## Exercise details
Reproduce exactly, from the data that follows, the line with "Before and after one commit to Souf-lrc/solar-price-tracker, a", the line with "Also changed, not shown: 5 other files.", and every line that lies between them.

[Detected change data]

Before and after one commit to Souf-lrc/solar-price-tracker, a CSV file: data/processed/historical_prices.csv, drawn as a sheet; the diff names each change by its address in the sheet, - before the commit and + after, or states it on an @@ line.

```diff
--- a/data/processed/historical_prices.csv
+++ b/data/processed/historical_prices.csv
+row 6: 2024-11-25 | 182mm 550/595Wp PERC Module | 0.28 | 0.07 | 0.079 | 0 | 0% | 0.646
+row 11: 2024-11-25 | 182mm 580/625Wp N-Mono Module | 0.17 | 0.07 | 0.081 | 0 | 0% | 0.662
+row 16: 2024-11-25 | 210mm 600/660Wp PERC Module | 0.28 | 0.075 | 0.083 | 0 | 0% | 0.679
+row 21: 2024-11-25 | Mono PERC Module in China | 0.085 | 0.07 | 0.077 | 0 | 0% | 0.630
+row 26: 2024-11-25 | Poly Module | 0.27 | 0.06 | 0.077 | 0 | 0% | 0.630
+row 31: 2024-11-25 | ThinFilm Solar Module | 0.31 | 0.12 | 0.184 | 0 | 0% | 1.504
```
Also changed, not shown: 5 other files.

* * *

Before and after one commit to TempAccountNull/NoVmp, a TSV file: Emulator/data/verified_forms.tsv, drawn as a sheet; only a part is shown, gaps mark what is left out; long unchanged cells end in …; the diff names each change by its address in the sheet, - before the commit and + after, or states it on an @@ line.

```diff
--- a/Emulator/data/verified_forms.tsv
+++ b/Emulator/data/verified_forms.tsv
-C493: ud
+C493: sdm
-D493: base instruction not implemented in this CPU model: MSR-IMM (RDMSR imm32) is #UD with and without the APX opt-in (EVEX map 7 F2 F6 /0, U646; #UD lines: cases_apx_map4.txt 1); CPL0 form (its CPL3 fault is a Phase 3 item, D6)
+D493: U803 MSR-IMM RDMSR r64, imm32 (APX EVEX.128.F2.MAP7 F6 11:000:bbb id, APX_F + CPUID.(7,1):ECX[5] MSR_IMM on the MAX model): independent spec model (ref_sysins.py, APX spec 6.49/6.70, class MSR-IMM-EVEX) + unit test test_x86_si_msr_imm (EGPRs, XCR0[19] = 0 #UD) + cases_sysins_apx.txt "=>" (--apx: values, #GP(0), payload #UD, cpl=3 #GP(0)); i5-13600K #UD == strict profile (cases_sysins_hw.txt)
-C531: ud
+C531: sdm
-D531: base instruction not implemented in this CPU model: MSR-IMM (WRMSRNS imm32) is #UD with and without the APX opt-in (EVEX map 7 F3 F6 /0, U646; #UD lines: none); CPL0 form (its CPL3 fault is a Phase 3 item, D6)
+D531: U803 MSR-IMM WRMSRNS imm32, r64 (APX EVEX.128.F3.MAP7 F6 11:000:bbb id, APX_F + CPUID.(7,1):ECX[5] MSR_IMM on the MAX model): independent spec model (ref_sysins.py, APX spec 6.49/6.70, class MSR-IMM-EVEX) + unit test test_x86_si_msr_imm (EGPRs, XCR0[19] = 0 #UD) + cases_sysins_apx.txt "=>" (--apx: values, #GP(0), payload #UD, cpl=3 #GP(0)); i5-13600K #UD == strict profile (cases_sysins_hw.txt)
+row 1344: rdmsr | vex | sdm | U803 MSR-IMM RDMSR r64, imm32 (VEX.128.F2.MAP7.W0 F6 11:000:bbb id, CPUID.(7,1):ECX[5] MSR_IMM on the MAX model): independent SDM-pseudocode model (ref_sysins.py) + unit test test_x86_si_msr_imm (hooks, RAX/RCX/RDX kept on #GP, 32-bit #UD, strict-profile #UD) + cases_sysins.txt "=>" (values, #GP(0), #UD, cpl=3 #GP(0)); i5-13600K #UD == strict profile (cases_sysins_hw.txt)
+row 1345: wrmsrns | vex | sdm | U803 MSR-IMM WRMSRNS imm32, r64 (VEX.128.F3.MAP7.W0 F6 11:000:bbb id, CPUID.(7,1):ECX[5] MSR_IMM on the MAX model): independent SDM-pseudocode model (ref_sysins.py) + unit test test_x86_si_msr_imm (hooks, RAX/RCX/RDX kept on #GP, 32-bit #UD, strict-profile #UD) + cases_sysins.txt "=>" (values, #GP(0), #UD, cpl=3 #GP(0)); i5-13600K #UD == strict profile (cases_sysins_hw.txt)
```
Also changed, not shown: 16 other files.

...

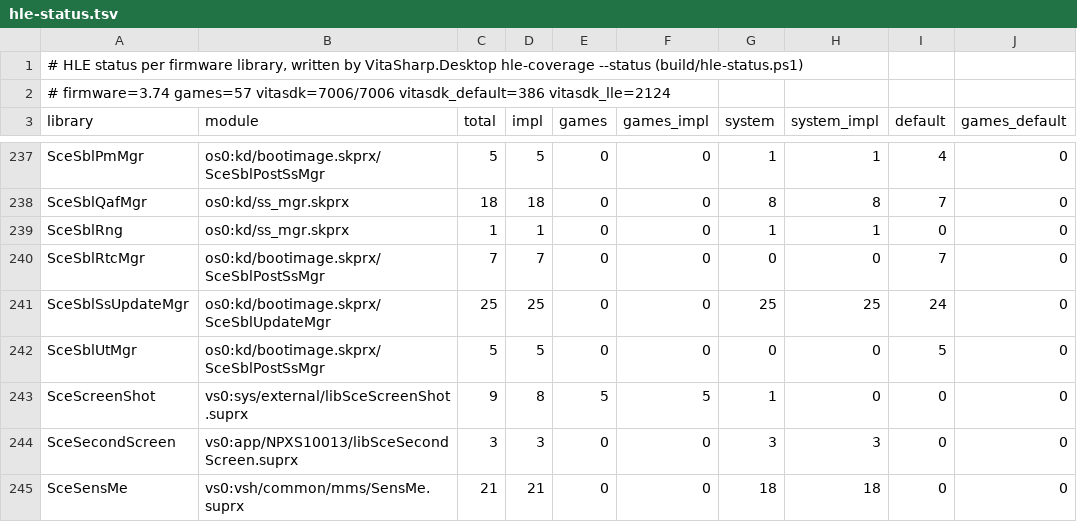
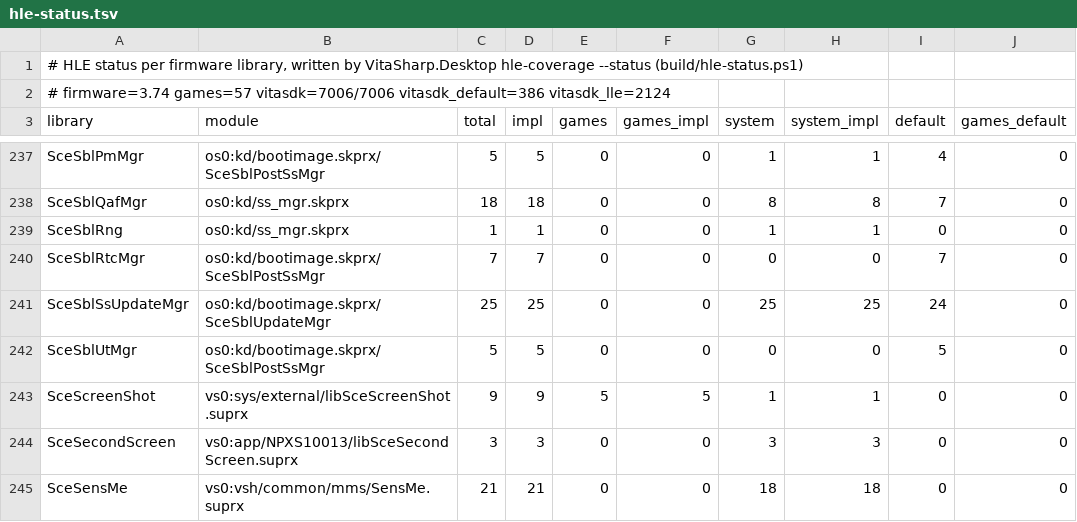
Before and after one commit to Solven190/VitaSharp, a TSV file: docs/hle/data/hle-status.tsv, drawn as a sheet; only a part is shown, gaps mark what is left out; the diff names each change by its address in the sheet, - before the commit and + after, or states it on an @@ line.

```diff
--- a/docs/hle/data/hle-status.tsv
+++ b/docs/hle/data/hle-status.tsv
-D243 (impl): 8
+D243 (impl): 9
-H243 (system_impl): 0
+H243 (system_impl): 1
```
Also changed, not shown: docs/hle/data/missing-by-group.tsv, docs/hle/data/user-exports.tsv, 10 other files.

## Task solution
Before and after one commit to Souf-lrc/solar-price-tracker, a CSV file: data/processed/historical_prices.csv, drawn as a sheet; the diff names each change by its address in the sheet, - before the commit and + after, or states it on an @@ line.

```diff
--- a/data/processed/historical_prices.csv
+++ b/data/processed/historical_prices.csv
+row 6: 2024-11-25 | 182mm 550/595Wp PERC Module | 0.28 | 0.07 | 0.079 | 0 | 0% | 0.646
+row 11: 2024-11-25 | 182mm 580/625Wp N-Mono Module | 0.17 | 0.07 | 0.081 | 0 | 0% | 0.662
+row 16: 2024-11-25 | 210mm 600/660Wp PERC Module | 0.28 | 0.075 | 0.083 | 0 | 0% | 0.679
+row 21: 2024-11-25 | Mono PERC Module in China | 0.085 | 0.07 | 0.077 | 0 | 0% | 0.630
+row 26: 2024-11-25 | Poly Module | 0.27 | 0.06 | 0.077 | 0 | 0% | 0.630
+row 31: 2024-11-25 | ThinFilm Solar Module | 0.31 | 0.12 | 0.184 | 0 | 0% | 1.504
```
Also changed, not shown: 5 other files.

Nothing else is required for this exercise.